→ What is being asked: Apart from the pictures, every entry below should be repeated exactly.

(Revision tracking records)
════════════════

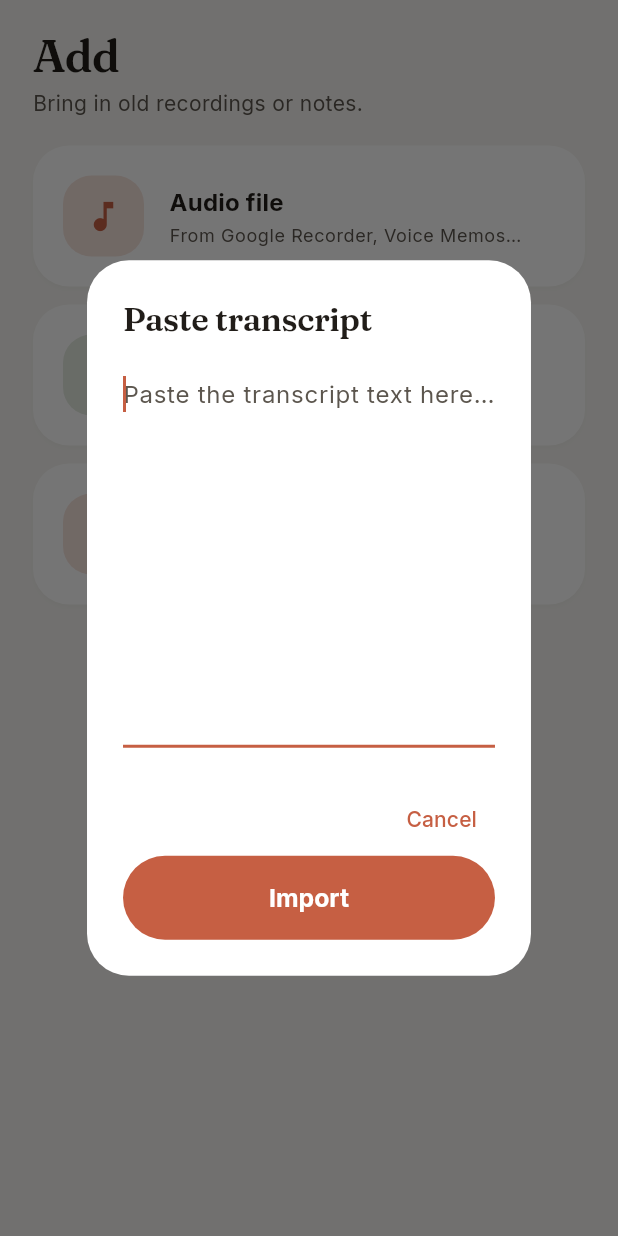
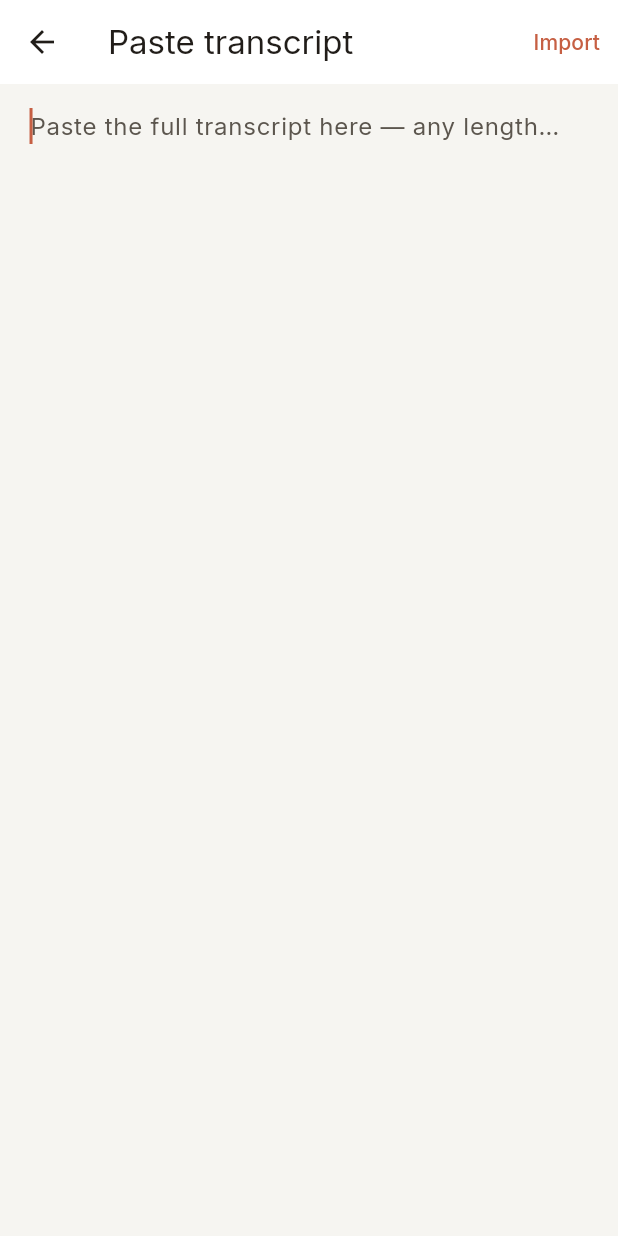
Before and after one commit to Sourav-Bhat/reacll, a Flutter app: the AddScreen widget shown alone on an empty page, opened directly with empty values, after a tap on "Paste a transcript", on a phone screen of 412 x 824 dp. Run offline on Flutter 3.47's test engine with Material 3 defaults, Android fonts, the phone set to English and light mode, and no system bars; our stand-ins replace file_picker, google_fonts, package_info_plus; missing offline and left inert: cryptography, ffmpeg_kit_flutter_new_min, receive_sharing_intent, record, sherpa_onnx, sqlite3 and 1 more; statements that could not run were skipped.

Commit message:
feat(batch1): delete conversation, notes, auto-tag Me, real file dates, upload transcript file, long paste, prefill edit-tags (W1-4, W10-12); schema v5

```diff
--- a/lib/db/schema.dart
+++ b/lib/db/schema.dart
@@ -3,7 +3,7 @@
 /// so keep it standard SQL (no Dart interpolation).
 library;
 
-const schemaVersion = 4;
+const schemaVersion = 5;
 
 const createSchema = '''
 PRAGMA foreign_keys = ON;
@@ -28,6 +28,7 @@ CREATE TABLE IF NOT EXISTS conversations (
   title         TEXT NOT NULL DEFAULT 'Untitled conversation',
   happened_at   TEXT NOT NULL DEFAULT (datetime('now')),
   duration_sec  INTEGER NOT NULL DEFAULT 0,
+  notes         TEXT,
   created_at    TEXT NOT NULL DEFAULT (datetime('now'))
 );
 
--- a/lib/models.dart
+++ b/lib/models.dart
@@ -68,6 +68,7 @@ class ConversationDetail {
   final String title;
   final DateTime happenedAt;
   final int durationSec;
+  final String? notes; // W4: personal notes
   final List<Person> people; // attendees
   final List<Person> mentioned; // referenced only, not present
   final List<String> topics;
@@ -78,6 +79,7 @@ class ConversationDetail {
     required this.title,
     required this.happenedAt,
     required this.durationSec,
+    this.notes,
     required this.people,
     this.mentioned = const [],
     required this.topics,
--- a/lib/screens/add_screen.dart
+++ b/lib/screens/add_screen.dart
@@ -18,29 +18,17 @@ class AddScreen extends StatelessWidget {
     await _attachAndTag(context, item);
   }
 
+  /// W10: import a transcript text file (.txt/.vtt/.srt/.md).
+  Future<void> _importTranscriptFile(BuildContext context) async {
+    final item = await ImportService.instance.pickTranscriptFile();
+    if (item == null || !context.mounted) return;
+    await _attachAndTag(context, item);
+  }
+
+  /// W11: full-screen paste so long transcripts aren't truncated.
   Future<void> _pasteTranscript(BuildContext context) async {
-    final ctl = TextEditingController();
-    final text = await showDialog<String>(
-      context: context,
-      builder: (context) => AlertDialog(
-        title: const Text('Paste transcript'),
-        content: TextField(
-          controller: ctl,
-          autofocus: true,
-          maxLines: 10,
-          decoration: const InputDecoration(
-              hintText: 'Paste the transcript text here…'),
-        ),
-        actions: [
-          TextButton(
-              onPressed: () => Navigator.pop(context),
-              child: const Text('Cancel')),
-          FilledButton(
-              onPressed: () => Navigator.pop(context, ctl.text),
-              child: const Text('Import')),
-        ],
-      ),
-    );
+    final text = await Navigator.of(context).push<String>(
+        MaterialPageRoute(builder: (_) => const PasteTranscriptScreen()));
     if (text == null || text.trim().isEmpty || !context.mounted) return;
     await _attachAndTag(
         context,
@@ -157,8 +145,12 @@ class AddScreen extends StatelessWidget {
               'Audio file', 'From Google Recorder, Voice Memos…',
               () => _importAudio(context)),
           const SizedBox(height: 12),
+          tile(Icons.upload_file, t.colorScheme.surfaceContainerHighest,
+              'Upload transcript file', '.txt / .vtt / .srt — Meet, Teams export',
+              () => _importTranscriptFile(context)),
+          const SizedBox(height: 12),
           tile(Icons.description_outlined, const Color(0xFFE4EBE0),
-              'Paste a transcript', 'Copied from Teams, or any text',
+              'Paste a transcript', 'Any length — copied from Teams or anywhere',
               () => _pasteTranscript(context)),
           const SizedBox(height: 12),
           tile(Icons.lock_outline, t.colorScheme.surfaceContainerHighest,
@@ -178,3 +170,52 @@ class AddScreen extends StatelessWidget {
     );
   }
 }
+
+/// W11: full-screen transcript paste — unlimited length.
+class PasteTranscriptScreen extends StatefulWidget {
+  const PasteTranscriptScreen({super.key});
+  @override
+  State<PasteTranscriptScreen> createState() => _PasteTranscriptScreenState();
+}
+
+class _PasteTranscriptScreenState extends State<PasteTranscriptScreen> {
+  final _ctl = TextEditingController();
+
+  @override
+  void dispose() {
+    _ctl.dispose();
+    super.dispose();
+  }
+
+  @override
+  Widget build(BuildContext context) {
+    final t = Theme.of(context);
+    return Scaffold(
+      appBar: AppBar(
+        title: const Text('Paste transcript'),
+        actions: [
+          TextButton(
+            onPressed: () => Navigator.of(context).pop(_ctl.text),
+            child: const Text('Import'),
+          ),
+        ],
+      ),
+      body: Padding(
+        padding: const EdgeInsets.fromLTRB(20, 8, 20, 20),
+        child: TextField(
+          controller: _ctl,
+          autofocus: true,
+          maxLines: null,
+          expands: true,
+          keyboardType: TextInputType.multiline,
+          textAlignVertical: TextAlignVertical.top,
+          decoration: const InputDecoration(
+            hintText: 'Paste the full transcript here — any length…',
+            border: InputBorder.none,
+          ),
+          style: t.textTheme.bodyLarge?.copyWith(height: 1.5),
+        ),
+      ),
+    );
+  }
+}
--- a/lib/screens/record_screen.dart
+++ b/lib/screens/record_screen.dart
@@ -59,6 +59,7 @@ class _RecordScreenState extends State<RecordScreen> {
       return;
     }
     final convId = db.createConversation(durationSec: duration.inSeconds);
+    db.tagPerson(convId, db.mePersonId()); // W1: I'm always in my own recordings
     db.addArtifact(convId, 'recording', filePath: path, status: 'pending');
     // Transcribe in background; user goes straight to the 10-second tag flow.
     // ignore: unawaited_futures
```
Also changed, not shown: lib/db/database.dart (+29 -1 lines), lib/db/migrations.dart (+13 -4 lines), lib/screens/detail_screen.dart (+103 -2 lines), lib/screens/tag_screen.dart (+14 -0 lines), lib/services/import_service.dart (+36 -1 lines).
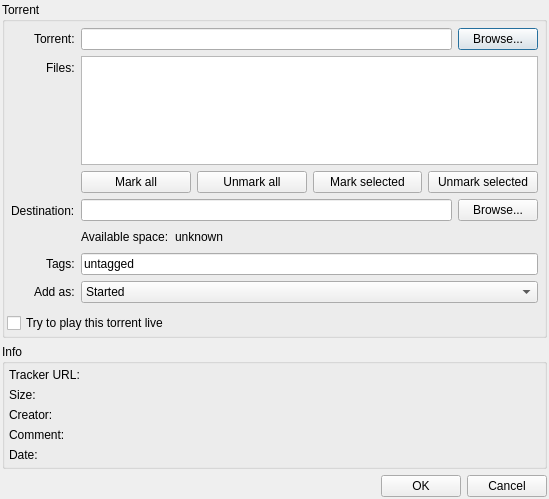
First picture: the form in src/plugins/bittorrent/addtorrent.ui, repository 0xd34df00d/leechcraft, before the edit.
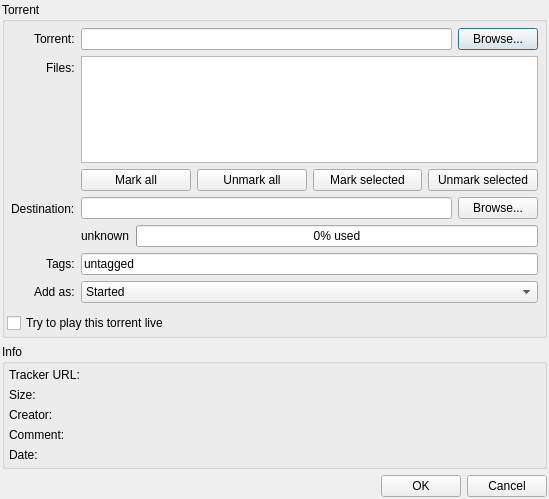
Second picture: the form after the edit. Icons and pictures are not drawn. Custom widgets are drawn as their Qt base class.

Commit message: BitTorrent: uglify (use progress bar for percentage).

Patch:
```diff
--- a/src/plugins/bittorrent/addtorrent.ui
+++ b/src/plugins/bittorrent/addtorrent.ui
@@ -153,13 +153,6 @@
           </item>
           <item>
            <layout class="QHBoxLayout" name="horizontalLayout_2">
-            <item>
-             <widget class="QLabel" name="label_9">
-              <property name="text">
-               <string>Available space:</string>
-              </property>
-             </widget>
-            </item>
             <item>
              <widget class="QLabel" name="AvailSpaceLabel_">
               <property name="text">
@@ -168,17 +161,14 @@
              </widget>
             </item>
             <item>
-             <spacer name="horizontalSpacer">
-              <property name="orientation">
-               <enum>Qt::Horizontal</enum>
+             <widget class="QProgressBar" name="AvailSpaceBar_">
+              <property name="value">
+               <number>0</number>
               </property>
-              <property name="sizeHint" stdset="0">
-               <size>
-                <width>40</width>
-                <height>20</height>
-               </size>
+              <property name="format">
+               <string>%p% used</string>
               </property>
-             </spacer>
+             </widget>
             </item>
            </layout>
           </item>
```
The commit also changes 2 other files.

════════════════

→ Output:
Before and after one commit to Sourav-Bhat/reacll, a Flutter app: the AddScreen widget shown alone on an empty page, opened directly with empty values, after a tap on "Paste a transcript", on a phone screen of 412 x 824 dp. Run offline on Flutter 3.47's test engine with Material 3 defaults, Android fonts, the phone set to English and light mode, and no system bars; our stand-ins replace file_picker, google_fonts, package_info_plus; missing offline and left inert: cryptography, ffmpeg_kit_flutter_new_min, receive_sharing_intent, record, sherpa_onnx, sqlite3 and 1 more; statements that could not run were skipped.

Commit message:
feat(batch1): delete conversation, notes, auto-tag Me, real file dates, upload transcript file, long paste, prefill edit-tags (W1-4, W10-12); schema v5

```diff
--- a/lib/db/schema.dart
+++ b/lib/db/schema.dart
@@ -3,7 +3,7 @@
 /// so keep it standard SQL (no Dart interpolation).
 library;
 
-const schemaVersion = 4;
+const schemaVersion = 5;
 
 const createSchema = '''
 PRAGMA foreign_keys = ON;
@@ -28,6 +28,7 @@ CREATE TABLE IF NOT EXISTS conversations (
   title         TEXT NOT NULL DEFAULT 'Untitled conversation',
   happened_at   TEXT NOT NULL DEFAULT (datetime('now')),
   duration_sec  INTEGER NOT NULL DEFAULT 0,
+  notes         TEXT,
   created_at    TEXT NOT NULL DEFAULT (datetime('now'))
 );
 
--- a/lib/models.dart
+++ b/lib/models.dart
@@ -68,6 +68,7 @@ class ConversationDetail {
   final String title;
   final DateTime happenedAt;
   final int durationSec;
+  final String? notes; // W4: personal notes
   final List<Person> people; // attendees
   final List<Person> mentioned; // referenced only, not present
   final List<String> topics;
@@ -78,6 +79,7 @@ class ConversationDetail {
     required this.title,
     required this.happenedAt,
     required this.durationSec,
+    this.notes,
     required this.people,
     this.mentioned = const [],
     required this.topics,
--- a/lib/screens/add_screen.dart
+++ b/lib/screens/add_screen.dart
@@ -18,29 +18,17 @@ class AddScreen extends StatelessWidget {
     await _attachAndTag(context, item);
   }
 
+  /// W10: import a transcript text file (.txt/.vtt/.srt/.md).
+  Future<void> _importTranscriptFile(BuildContext context) async {
+    final item = await ImportService.instance.pickTranscriptFile();
+    if (item == null || !context.mounted) return;
+    await _attachAndTag(context, item);
+  }
+
+  /// W11: full-screen paste so long transcripts aren't truncated.
   Future<void> _pasteTranscript(BuildContext context) async {
-    final ctl = TextEditingController();
-    final text = await showDialog<String>(
-      context: context,
-      builder: (context) => AlertDialog(
-        title: const Text('Paste transcript'),
-        content: TextField(
-          controller: ctl,
-          autofocus: true,
-          maxLines: 10,
-          decoration: const InputDecoration(
-              hintText: 'Paste the transcript text here…'),
-        ),
-        actions: [
-          TextButton(
-              onPressed: () => Navigator.pop(context),
-              child: const Text('Cancel')),
-          FilledButton(
-              onPressed: () => Navigator.pop(context, ctl.text),
-              child: const Text('Import')),
-        ],
-      ),
-    );
+    final text = await Navigator.of(context).push<String>(
+        MaterialPageRoute(builder: (_) => const PasteTranscriptScreen()));
     if (text == null || text.trim().isEmpty || !context.mounted) return;
     await _attachAndTag(
         context,
@@ -157,8 +145,12 @@ class AddScreen extends StatelessWidget {
               'Audio file', 'From Google Recorder, Voice Memos…',
               () => _importAudio(context)),
           const SizedBox(height: 12),
+          tile(Icons.upload_file, t.colorScheme.surfaceContainerHighest,
+              'Upload transcript file', '.txt / .vtt / .srt — Meet, Teams export',
+              () => _importTranscriptFile(context)),
+          const SizedBox(height: 12),
           tile(Icons.description_outlined, const Color(0xFFE4EBE0),
-              'Paste a transcript', 'Copied from Teams, or any text',
+              'Paste a transcript', 'Any length — copied from Teams or anywhere',
               () => _pasteTranscript(context)),
           const SizedBox(height: 12),
           tile(Icons.lock_outline, t.colorScheme.surfaceContainerHighest,
@@ -178,3 +170,52 @@ class AddScreen extends StatelessWidget {
     );
   }
 }
+
+/// W11: full-screen transcript paste — unlimited length.
+class PasteTranscriptScreen extends StatefulWidget {
+  const PasteTranscriptScreen({super.key});
+  @override
+  State<PasteTranscriptScreen> createState() => _PasteTranscriptScreenState();
+}
+
+class _PasteTranscriptScreenState extends State<PasteTranscriptScreen> {
+  final _ctl = TextEditingController();
+
+  @override
+  void dispose() {
+    _ctl.dispose();
+    super.dispose();
+  }
+
+  @override
+  Widget build(BuildContext context) {
+    final t = Theme.of(context);
+    return Scaffold(
+      appBar: AppBar(
+        title: const Text('Paste transcript'),
+        actions: [
+          TextButton(
+            onPressed: () => Navigator.of(context).pop(_ctl.text),
+            child: const Text('Import'),
+          ),
+        ],
+      ),
+      body: Padding(
+        padding: const EdgeInsets.fromLTRB(20, 8, 20, 20),
+        child: TextField(
+          controller: _ctl,
+          autofocus: true,
+          maxLines: null,
+          expands: true,
+          keyboardType: TextInputType.multiline,
+          textAlignVertical: TextAlignVertical.top,
+          decoration: const InputDecoration(
+            hintText: 'Paste the full transcript here — any length…',
+            border: InputBorder.none,
+          ),
+          style: t.textTheme.bodyLarge?.copyWith(height: 1.5),
+        ),
+      ),
+    );
+  }
+}
--- a/lib/screens/record_screen.dart
+++ b/lib/screens/record_screen.dart
@@ -59,6 +59,7 @@ class _RecordScreenState extends State<RecordScreen> {
       return;
     }
     final convId = db.createConversation(durationSec: duration.inSeconds);
+    db.tagPerson(convId, db.mePersonId()); // W1: I'm always in my own recordings
     db.addArtifact(convId, 'recording', filePath: path, status: 'pending');
     // Transcribe in background; user goes straight to the 10-second tag flow.
     // ignore: unawaited_futures
```
Also changed, not shown: lib/db/database.dart (+29 -1 lines), lib/db/migrations.dart (+13 -4 lines), lib/screens/detail_screen.dart (+103 -2 lines), lib/screens/tag_screen.dart (+14 -0 lines), lib/services/import_service.dart (+36 -1 lines).
First picture: the form in src/plugins/bittorrent/addtorrent.ui, repository 0xd34df00d/leechcraft, before the edit.
Second picture: the form after the edit. Icons and pictures are not drawn. Custom widgets are drawn as their Qt base class.

Commit message: BitTorrent: uglify (use progress bar for percentage).

Patch:
```diff
--- a/src/plugins/bittorrent/addtorrent.ui
+++ b/src/plugins/bittorrent/addtorrent.ui
@@ -153,13 +153,6 @@
           </item>
           <item>
            <layout class="QHBoxLayout" name="horizontalLayout_2">
-            <item>
-             <widget class="QLabel" name="label_9">
-              <property name="text">
-               <string>Available space:</string>
-              </property>
-             </widget>
-            </item>
             <item>
              <widget class="QLabel" name="AvailSpaceLabel_">
               <property name="text">
@@ -168,17 +161,14 @@
              </widget>
             </item>
             <item>
-             <spacer name="horizontalSpacer">
-              <property name="orientation">
-               <enum>Qt::Horizontal</enum>
+             <widget class="QProgressBar" name="AvailSpaceBar_">
+              <property name="value">
+               <number>0</number>
               </property>
-              <property name="sizeHint" stdset="0">
-               <size>
-                <width>40</width>
-                <height>20</height>
-               </size>
+              <property name="format">
+               <string>%p% used</string>
               </property>
-             </spacer>
+             </widget>
             </item>
            </layout>
           </item>
```
The commit also changes 2 other files.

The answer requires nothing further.